For complex games, any entity that inherits Class can be extended to override built-in functionality. This is recommended for actors and scenes, especially. You can customize the options or provide more for your game by extending Engine.

class Game extends ex.Engine {
  constructor() {
    super({ width: 800, height: 600, displayMode: DisplayMode.FitScreen })
  }

  public start() {
    // add custom scenes
    this.add('mainmenu', new MainMenu())
    return super.start(myLoader).then(() => {
      this.goToScene('mainmenu')
      // custom start-up
    })
  }
}
const game = new Game()
game.start()

Event handling

When working with events, be sure to keep in mind the order of subscriptions and try not to create a situation that requires specific things to happen in order. Events are best used for input events, tying together disparate objects, or for UI updates.

Excalibur events follow the convention that the name of the thrown event for listening will be the same as the Event object in all lower case with the 'Event' suffix removed.

For example:

  • PreDrawEvent event object and "predraw" as the event name
actor.on('predraw', (evtObj: PreDrawEvent) => {
  // do some pre drawing
})

Example: Actor events

Actors implement an EventDispatcher (Actor.eventDispatcher) so they can send and receive events. For example, they can enable Pointer events (mouse/touch) and you can respond to them by subscribing to the event names. You can also emit any other kind of event for your game just by using a custom string value and implementing a class that inherits from GameEvent.

var player = new ex.Actor(...);

// Enable pointer events for this actor
player.enableCapturePointer = true;
// subscribe to pointerdown event
player.on("pointerdown", function (evt: ex.Input.PointerEvent) {
  console.log("Player was clicked!");
});
// turn off subscription
player.off("pointerdown");
// subscribe to custom event
player.on("death", function (evt) {
  console.log("Player died:", evt);
});
// trigger custom event
player.emit("death", new DeathEvent());

Example: Pub/Sub with Excalibur

You can also create an EventDispatcher for any arbitrary object, for example a global game event aggregator (shown below as vent). Anything in your game can subscribe to it, if the event aggregator is in the global scope. Warning: This can easily get out of hand. Avoid this usage, it just serves as an example.

// create a publisher on an empty object
var vent = new ex.EventDispatcher({})
// handler for an event
var subscription = function (event) {
  console.log(event)
}
// add a subscription
vent.on('someevent', subscription)
// publish an event somewhere in the game
vent.emit('someevent', new ex.GameEvent())

Managing game state

Excalibur does not provide any out-of-the-box way to manage game state but typically you can either use class properties or introduce something more sophisticated like a state machine.
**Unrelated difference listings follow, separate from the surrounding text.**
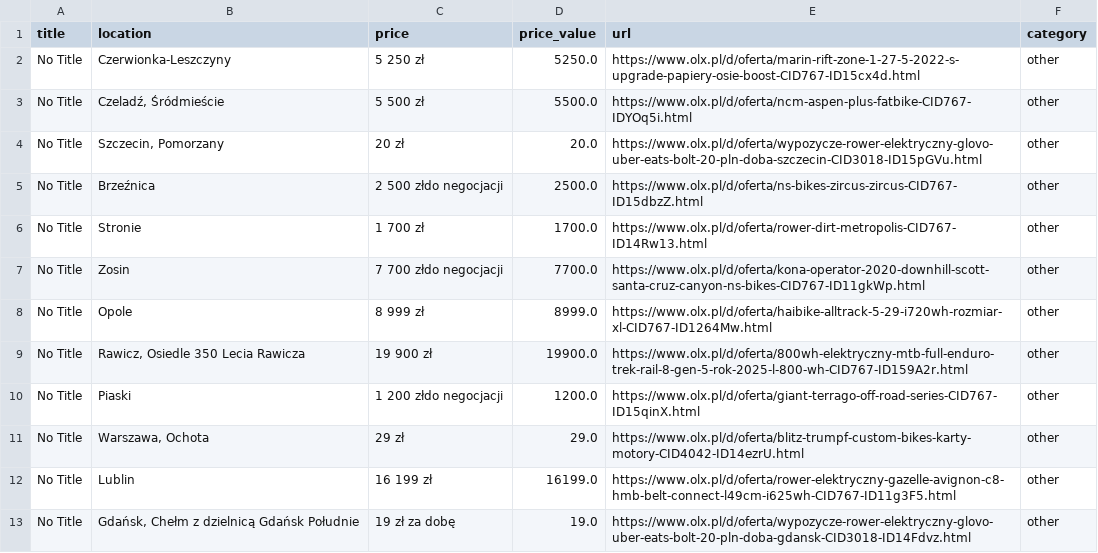
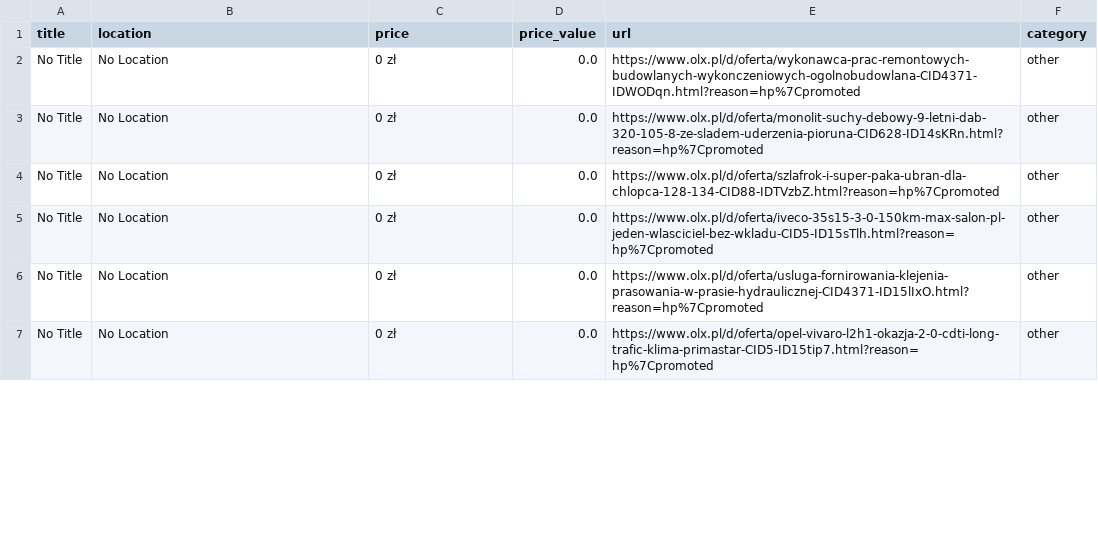
Before and after one commit to Moeez-03/web-scraper, a CSV file: ogloszenia.csv, drawn as a sheet; only a part is shown; the diff covers the shown part only.

```diff
--- a/ogloszenia.csv
+++ b/ogloszenia.csv
@@ -1,13 +1,7 @@
 title,location,price,price_value,url,category
-No Title,Czerwionka-Leszczyny,5 250 zł,5250.0,https://www.olx.pl/d/oferta/marin-rift-zone-1-27-5-2022-s-upgrade-papiery-osie-boost-CID767-ID15cx4d.html,other
-No Title,"Czeladź, Śródmieście",5 500 zł,5500.0,https://www.olx.pl/d/oferta/ncm-aspen-plus-fatbike-CID767-IDYOq5i.html,other
-No Title,"Szczecin, Pomorzany",20 zł,20.0,https://www.olx.pl/d/oferta/wypozycze-rower-elektryczny-glovo-uber-eats-bolt-20-pln-doba-szczecin-CID3018-ID15pGVu.html,other
-No Title,Brzeźnica,2 500 złdo negocjacji,2500.0,https://www.olx.pl/d/oferta/ns-bikes-zircus-zircus-CID767-ID15dbzZ.html,other
-No Title,Stronie,1 700 zł,1700.0,https://www.olx.pl/d/oferta/rower-dirt-metropolis-CID767-ID14Rw13.html,other
-No Title,Zosin,7 700 złdo negocjacji,7700.0,https://www.olx.pl/d/oferta/kona-operator-2020-downhill-scott-santa-cruz-canyon-ns-bikes-CID767-ID11gkWp.html,other
-No Title,Opole,8 999 zł,8999.0,https://www.olx.pl/d/oferta/haibike-alltrack-5-29-i720wh-rozmiar-xl-CID767-ID1264Mw.html,other
-No Title,"Rawicz, Osiedle 350 Lecia Rawicza",19 900 zł,19900.0,https://www.olx.pl/d/oferta/800wh-elektryczny-mtb-full-enduro-trek-rail-8-gen-5-rok-2025-l-800-wh-CID767-ID159A2r.html,other
-No Title,Piaski,1 200 złdo negocjacji,1200.0,https://www.olx.pl/d/oferta/giant-terrago-off-road-series-CID767-ID15qinX.html,other
-No Title,"Warszawa, Ochota",29 zł,29.0,https://www.olx.pl/d/oferta/blitz-trumpf-custom-bikes-karty-motory-CID4042-ID14ezrU.html,other
-No Title,Lublin,16 199 zł,16199.0,https://www.olx.pl/d/oferta/rower-elektryczny-gazelle-avignon-c8-hmb-belt-connect-l49cm-i625wh-CID767-ID11g3F5.html,other
-No Title,"Gdańsk, Chełm z dzielnicą Gdańsk Południe",19 zł za dobę,19.0,https://www.olx.pl/d/oferta/wypozycze-rower-elektryczny-glovo-uber-eats-bolt-20-pln-doba-gdansk-CID3018-ID14Fdvz.html,other
+No Title,No Location,0 zł,0.0,https://www.olx.pl/d/oferta/wykonawca-prac-remontowych-budowlanych-wykonczeniowych-ogolnobudowlana-CID4371-IDWODqn.html?reason=hp%7Cpromoted,other
+No Title,No Location,0 zł,0.0,https://www.olx.pl/d/oferta/monolit-suchy-debowy-9-letni-dab-320-105-8-ze-sladem-uderzenia-pioruna-CID628-ID14sKRn.html?reason=hp%7Cpromoted,other
+No Title,No Location,0 zł,0.0,https://www.olx.pl/d/oferta/szlafrok-i-super-paka-ubran-dla-chlopca-128-134-CID88-IDTVzbZ.html?reason=hp%7Cpromoted,other
+No Title,No Location,0 zł,0.0,https://www.olx.pl/d/oferta/iveco-35s15-3-0-150km-max-salon-pl-jeden-wlasciciel-bez-wkladu-CID5-ID15sTlh.html?reason=hp%7Cpromoted,other
+No Title,No Location,0 zł,0.0,https://www.olx.pl/d/oferta/usluga-fornirowania-klejenia-prasowania-w-prasie-hydraulicznej-CID4371-ID15lIxO.html?reason=hp%7Cpromoted,other
+No Title,No Location,0 zł,0.0,https://www.olx.pl/d/oferta/opel-vivaro-l2h1-okazja-2-0-cdti-long-trafic-klima-primastar-CID5-ID15tip7.html?reason=hp%7Cpromoted,other
```
Also changed, not shown: 3 removed rows and 40 edited cells elsewhere in this file, 5 other files.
The benefit of something like a state machine is that state can be separated from the actions an actor may take and you can then save and load state more easily to enable save game management. You could choose for example to have a global game state that you can serialize and deserialize.

Have you implemented state management in your Excalibur game? Let us know!

Enabling debug mode

Call Engine.setDebug with a true or false to enable or disable Excalibur's debug feature. This will enable actor debug drawing to help diagnose drawing issues.